Novartis announced on March 30, 2015 that it entered into a multiyear alliance with Aduro Biotech to discover and develop next-generation cancer immunotherapies. As part of the agreement, a new immuno-oncology research group will be formed, and research will focus on immunotherapies that target the STING (stimulator of interferon genes) pathway. Novartis will make an upfront payment of $200 million to Aduro and an initial equity investment in the company equaling $25 million. A commitment of an additional $25 million equity investment was also announced as part of the agreement, but will be paid at a future date.
According to Aduro Biotech’s website, the company is “developing a family of proprietary derivatives of STING-modulating [cyclic dinucleotides] CDNs.” This signaling pathway initiates broad innate and adaptive immune responses in tumors, according to the press release. The alliance will broaden Novartis’ existing immunotherapy portfolio, which includes CTL019, a chimeric antigen receptor T-cell (CART) therapy that received a Breakthrough Therapy designation from FDA in July 2014 and experienced positive results from a study completed by the University of Pennsylvania and The Children’s Hospital of Philadelphia in October 2014.
"Immunotherapy is one of the exciting frontiers in oncology today. Current approaches with checkpoint inhibitors and T-cell modulation are potent but only in select tumor types.

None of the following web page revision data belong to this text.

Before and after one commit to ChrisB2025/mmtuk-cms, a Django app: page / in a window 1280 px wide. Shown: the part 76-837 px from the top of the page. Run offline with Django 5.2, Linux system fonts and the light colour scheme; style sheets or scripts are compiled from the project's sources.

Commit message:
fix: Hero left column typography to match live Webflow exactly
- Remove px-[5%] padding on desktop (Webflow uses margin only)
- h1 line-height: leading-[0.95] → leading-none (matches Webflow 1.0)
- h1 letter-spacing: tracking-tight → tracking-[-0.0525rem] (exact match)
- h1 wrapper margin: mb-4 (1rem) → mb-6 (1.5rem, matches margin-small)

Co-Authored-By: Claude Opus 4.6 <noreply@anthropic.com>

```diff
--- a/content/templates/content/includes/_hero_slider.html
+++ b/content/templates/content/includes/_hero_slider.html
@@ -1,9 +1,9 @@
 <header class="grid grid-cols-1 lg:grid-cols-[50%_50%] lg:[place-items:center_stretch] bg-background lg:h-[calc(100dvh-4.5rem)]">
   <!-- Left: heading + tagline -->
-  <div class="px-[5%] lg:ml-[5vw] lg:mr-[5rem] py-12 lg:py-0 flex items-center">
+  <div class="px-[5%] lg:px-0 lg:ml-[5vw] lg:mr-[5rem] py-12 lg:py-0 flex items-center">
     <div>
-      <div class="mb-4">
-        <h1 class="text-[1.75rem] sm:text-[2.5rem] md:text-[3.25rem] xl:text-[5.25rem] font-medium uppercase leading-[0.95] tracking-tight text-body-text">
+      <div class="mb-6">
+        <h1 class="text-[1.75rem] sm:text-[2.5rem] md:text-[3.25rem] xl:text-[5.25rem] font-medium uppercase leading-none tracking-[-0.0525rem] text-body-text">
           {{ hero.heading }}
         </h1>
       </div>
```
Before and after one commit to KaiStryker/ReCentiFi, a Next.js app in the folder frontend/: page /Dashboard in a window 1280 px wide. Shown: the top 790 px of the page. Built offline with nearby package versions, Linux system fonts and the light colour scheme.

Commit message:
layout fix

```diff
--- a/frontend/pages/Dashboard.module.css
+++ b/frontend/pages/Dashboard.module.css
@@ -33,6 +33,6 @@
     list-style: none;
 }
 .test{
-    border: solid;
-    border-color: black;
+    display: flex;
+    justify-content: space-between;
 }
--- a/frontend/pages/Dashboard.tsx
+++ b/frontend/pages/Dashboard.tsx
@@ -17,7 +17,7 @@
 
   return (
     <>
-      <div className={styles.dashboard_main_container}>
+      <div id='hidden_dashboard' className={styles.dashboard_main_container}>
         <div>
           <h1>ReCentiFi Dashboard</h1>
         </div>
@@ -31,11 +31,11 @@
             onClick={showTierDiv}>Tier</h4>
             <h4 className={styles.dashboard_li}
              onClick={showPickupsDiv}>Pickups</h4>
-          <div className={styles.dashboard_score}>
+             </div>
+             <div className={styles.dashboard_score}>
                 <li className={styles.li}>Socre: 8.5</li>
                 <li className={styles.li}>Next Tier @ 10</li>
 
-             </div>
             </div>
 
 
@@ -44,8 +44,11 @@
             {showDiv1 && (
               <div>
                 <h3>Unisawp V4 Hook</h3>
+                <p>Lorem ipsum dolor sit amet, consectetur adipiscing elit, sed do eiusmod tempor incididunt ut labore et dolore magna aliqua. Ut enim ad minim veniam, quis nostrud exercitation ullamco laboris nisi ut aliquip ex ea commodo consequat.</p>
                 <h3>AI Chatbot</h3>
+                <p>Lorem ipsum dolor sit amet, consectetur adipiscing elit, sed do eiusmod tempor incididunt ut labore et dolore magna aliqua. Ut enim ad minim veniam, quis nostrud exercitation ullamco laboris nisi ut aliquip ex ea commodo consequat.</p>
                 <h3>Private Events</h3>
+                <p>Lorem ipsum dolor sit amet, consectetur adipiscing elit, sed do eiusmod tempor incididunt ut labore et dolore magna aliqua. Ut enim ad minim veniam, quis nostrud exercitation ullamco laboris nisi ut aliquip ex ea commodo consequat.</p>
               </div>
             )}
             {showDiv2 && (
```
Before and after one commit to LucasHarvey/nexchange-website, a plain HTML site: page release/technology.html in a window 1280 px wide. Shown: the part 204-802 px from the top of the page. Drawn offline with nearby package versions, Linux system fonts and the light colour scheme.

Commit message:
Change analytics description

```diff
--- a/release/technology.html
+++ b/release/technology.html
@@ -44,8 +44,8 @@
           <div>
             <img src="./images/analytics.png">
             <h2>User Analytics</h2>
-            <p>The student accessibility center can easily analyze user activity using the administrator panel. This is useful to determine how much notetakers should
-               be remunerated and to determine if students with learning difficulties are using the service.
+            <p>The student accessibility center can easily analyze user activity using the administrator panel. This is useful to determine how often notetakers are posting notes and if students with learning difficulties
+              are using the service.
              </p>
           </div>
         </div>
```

STING agonists have the potential to fully activate the immune system to attack a broader range of tumors,” said Mark Fishman, president of the Novartis Institutes for BioMedical Research, in a press release. “Under Glenn Dranoff's leadership, our new immuno-oncology research group will aggressively drive our current programs to the clinic and explore new directions for both mono and combination therapies.